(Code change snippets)
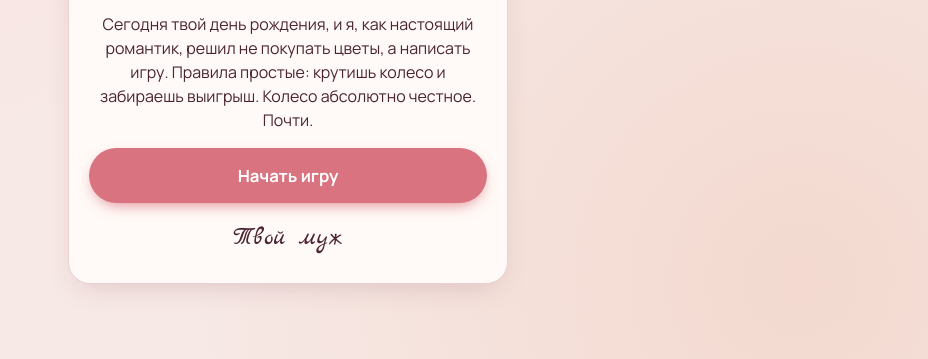
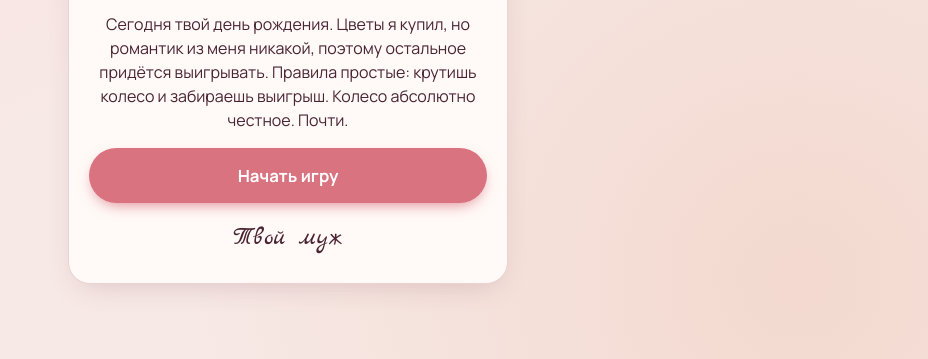
Before and after one commit to Roman-star777/birthday-wheel, a plain HTML site: page index.html in a window 1280 px wide. Shown: the part 441-800 px from the top of the page, without its empty margins (352-1280 px from the left). Drawn offline with Linux system fonts and the light colour scheme.

Commit message:
Update intro and sunglasses text
Co-Authored-By: Claude Sonnet 5.5 <noreply@anthropic.com>
Claude-Session: https://claude.ai/code/session_01KML9HxkX4CnSja3BnUJuji

```diff
--- a/index.html
+++ b/index.html
@@ -111,7 +111,7 @@ const CONFIG = {
   from: "Твой муж",
   // Внешность персонажа (цвета можно менять)
   hero: { skin:"#f4d6c2", hair:"#6b4a30", shine:"#9c7752", eyes:"#7f8a58", shirt:"#3b3e35", collar:"#4a4d43", turtle:"#2c2b30" },
-  intro: "Сегодня твой день рождения, и я, как настоящий романтик, решил не покупать цветы, а написать игру. Правила простые: крутишь колесо и забираешь выигрыш. Колесо абсолютно честное. Почти.",
+  intro: "Сегодня твой день рождения. Цветы я купил, но романтик из меня никакой, поэтому остальное придётся выигрывать. Правила простые: крутишь колесо и забираешь выигрыш. Колесо абсолютно честное. Почти.",
 
   // Сектора колеса, по часовой стрелке, начиная сверху. jackpot — номер золотого сектора.
   sectors: ["Те самые очки","Массаж","Ужин от меня","Неделя без посуды","Главный приз","Кино без комментариев","Сумку держу я","Любое желание"],
@@ -122,7 +122,7 @@ const CONFIG = {
     { sector:1, clip:0, title:"Массаж 30 минут",
       text:"Действует сегодня. Первые 15 минут считаются разминкой. Предъяви мужу." },
     { sector:0, clip:1, title:"Те самые очки",
-      text:"Теперь ты будешь видеть всё: и красивый мир вокруг, и каждую мою ошибку в высоком разрешении." },
+      text:"Теперь можно прятать глаза от солнца и делать вид, что не слышишь мои шутки." },
     { sector:4, clip:2, title:"Фен Dyson",
       text:"Нет, это не шутка. Настоящий Dyson, и он уже ждёт тебя. С днём рождения!" }
   ]
```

▸ Problem description: This task calls for the records to be copied exactly, without pictures.

▸ Result for this task:
Before and after one commit to Roman-star777/birthday-wheel, a plain HTML site: page index.html in a window 1280 px wide. Shown: the part 441-800 px from the top of the page, without its empty margins (352-1280 px from the left). Drawn offline with Linux system fonts and the light colour scheme.

Commit message:
Update intro and sunglasses text
Co-Authored-By: Claude Sonnet 5.5 <noreply@anthropic.com>
Claude-Session: https://claude.ai/code/session_01KML9HxkX4CnSja3BnUJuji

```diff
--- a/index.html
+++ b/index.html
@@ -111,7 +111,7 @@ const CONFIG = {
   from: "Твой муж",
   // Внешность персонажа (цвета можно менять)
   hero: { skin:"#f4d6c2", hair:"#6b4a30", shine:"#9c7752", eyes:"#7f8a58", shirt:"#3b3e35", collar:"#4a4d43", turtle:"#2c2b30" },
-  intro: "Сегодня твой день рождения, и я, как настоящий романтик, решил не покупать цветы, а написать игру. Правила простые: крутишь колесо и забираешь выигрыш. Колесо абсолютно честное. Почти.",
+  intro: "Сегодня твой день рождения. Цветы я купил, но романтик из меня никакой, поэтому остальное придётся выигрывать. Правила простые: крутишь колесо и забираешь выигрыш. Колесо абсолютно честное. Почти.",
 
   // Сектора колеса, по часовой стрелке, начиная сверху. jackpot — номер золотого сектора.
   sectors: ["Те самые очки","Массаж","Ужин от меня","Неделя без посуды","Главный приз","Кино без комментариев","Сумку держу я","Любое желание"],
@@ -122,7 +122,7 @@ const CONFIG = {
     { sector:1, clip:0, title:"Массаж 30 минут",
       text:"Действует сегодня. Первые 15 минут считаются разминкой. Предъяви мужу." },
     { sector:0, clip:1, title:"Те самые очки",
-      text:"Теперь ты будешь видеть всё: и красивый мир вокруг, и каждую мою ошибку в высоком разрешении." },
+      text:"Теперь можно прятать глаза от солнца и делать вид, что не слышишь мои шутки." },
     { sector:4, clip:2, title:"Фен Dyson",
       text:"Нет, это не шутка. Настоящий Dyson, и он уже ждёт тебя. С днём рождения!" }
   ]
```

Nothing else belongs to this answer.